Well if you lot wanted to sound like professionals, you ought speak the Queen's English right proper.

Also, if you find having your command of language questioned an insult, you are a sorrowful person. Criticism is often unpleasant, but necessary; it performs the same function as pain in the body: it draws attention to an unhealthy state of things.

All current communications theory assumes failures in communication are the fault of the speaker. It is the speaker's job to select appropriate language, to use the language properly, and to adjust for the level of knowledge of the listener. I find two considerations on hand about this point:
  • The original response had a typographical error which was non-obvious. It was a sentence fragment given in response to a large number of statements, but without reference to which statement it addressed. It erroneously indicated an arbitrary member of a set ("any") rather than using a conjunction ("and")--which itself was erroneously placed at the beginning of a sentence (conjunctions don't do that).
  • No amount of Googling turns up the term "dry to" as used here with an explanation; the vast majority of results are irrelevant, and obvious errors made by non-native English speakers. Thus, if this is a technical term, it is not documented anywhere readily reachable.

Syntax and the use of jargon are primary concerns when discussing communications. In this case, the apparent jargon is still readily parsed, so not a concern; although the meaning interpreted by an unfamiliar listener adjusting the sentence may be different than the intended meaning. So maybe if there were a glossary of sorts somewhere, life would be a little less unpleasant. Unfortunately, while I can punch "rheostat" into Google and find out you mean some sort of potentiometer, I can't punch "dry to" into Google and get useful results, so the Internet didn't come with a ready-made glossary.
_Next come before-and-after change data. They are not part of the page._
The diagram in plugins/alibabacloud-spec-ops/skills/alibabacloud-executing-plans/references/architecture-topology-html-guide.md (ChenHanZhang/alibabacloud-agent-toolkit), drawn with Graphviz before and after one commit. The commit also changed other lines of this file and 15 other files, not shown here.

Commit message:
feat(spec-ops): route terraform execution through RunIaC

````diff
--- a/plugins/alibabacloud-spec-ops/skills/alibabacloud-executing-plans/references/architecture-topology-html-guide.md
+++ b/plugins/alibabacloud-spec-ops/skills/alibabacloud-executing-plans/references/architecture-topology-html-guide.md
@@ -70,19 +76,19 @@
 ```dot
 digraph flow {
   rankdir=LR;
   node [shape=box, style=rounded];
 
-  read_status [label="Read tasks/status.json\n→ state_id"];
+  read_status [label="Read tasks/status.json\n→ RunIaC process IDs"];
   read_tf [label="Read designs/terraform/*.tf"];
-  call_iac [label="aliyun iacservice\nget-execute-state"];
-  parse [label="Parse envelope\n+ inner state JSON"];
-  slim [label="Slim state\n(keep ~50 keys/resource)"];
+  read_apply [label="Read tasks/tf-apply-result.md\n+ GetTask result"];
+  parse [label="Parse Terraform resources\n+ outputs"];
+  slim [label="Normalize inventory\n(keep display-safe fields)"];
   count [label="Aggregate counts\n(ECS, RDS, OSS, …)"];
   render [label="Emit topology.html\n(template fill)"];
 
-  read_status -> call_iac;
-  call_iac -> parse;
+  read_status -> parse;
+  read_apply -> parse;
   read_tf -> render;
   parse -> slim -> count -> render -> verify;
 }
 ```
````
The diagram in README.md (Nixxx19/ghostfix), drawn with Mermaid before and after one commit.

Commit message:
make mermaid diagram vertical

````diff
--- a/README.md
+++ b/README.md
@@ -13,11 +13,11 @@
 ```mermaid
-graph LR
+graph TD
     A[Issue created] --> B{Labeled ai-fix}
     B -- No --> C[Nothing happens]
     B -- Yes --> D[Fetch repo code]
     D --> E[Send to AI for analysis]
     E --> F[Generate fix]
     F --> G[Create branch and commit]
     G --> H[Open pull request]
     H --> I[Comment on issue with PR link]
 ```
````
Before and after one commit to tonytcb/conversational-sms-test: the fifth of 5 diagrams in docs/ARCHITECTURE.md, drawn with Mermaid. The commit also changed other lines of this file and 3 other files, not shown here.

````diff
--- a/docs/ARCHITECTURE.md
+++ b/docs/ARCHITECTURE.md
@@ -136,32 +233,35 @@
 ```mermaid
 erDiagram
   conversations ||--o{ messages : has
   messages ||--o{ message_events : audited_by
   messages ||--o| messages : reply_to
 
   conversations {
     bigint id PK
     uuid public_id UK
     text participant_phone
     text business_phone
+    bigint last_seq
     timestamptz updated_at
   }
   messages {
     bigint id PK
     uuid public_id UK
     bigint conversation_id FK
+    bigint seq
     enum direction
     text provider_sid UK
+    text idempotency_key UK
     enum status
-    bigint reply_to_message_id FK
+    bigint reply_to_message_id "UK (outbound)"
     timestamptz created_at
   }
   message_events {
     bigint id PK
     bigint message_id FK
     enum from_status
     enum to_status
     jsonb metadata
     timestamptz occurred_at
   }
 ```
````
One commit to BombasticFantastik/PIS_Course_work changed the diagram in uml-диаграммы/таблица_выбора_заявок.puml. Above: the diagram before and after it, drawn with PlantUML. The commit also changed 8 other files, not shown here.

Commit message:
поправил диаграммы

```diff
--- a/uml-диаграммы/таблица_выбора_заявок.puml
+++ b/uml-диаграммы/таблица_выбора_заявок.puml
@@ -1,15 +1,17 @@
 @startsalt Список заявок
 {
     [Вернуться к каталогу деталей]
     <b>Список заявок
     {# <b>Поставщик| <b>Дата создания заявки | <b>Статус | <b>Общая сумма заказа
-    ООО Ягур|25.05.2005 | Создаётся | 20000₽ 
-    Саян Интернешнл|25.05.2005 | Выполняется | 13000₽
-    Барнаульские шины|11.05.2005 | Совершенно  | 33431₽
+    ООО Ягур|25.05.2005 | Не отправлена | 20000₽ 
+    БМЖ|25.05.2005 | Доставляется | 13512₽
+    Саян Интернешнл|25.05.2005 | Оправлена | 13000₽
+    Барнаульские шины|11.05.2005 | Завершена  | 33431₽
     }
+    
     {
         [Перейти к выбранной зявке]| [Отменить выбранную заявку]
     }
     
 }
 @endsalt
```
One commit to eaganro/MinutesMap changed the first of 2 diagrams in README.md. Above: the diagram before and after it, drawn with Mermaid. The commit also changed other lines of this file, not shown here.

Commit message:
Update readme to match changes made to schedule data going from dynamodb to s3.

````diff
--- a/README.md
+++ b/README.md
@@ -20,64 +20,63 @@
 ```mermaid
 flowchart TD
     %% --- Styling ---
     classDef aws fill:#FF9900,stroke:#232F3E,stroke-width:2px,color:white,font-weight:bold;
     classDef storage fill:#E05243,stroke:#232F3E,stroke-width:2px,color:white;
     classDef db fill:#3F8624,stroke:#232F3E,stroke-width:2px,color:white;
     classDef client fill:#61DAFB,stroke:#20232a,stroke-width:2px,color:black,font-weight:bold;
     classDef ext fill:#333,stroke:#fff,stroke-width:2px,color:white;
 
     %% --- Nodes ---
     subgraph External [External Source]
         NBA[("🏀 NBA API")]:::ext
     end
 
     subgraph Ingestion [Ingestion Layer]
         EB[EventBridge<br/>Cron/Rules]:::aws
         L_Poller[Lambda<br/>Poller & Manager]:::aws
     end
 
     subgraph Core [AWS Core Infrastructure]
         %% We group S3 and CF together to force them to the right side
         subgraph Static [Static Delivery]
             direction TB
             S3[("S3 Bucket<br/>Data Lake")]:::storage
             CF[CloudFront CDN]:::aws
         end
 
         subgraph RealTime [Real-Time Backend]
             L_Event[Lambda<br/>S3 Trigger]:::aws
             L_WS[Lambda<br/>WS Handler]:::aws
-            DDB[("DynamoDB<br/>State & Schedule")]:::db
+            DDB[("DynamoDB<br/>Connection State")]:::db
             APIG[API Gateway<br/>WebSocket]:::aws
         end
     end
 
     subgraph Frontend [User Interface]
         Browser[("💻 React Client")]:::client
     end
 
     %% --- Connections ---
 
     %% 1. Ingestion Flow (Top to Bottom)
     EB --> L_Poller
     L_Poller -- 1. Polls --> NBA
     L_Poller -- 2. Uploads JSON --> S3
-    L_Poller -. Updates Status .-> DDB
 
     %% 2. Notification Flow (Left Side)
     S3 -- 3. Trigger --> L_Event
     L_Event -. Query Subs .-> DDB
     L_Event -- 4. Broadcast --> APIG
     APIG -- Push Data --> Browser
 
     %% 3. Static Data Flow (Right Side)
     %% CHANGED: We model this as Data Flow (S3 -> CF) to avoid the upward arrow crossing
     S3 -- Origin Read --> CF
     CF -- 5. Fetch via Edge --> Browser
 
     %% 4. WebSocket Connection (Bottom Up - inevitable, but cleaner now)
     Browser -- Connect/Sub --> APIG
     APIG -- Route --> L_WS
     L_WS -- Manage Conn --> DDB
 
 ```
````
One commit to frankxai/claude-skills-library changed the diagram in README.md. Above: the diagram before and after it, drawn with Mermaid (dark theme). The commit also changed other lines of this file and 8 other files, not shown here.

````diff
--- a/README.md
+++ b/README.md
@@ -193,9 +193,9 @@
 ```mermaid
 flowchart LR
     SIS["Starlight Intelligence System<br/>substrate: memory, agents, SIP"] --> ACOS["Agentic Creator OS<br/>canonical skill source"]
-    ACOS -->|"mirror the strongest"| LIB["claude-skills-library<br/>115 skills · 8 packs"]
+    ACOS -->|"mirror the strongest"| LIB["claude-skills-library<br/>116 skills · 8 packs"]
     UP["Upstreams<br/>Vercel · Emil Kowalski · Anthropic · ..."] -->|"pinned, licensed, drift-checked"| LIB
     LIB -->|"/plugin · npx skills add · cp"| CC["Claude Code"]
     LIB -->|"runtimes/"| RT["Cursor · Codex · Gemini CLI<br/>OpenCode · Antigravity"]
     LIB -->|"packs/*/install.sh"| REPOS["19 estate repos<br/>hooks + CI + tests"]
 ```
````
I'm pretty sure I'm paying for Google to know everything, somehow. It's got to be a line-item in my bill.

It doesn't help that text conveys about 7% of what's being said. When you talk to a person, 38% of the meaning conveyed is vocal--the way you speak--and 55% is non-vocal--everything else you do while speaking--while 7% is actually verbal. This allows people to work together without a common language in strikingly competent capacity, although it is annoying when you have to build a bridge with a Japanese man and you don't know Japanese at all. (Good time to learn.)

An amusing but unrelated point: the speaker-burden theory of communications is so non-obvious that people tend to assume foreigners are too stupid to understand them when they don't know a language well. It hardly occurs to most people that maybe they're not speaking clear {German,French,Korean} when visiting a country, as they assume the other party can figure out what they mean.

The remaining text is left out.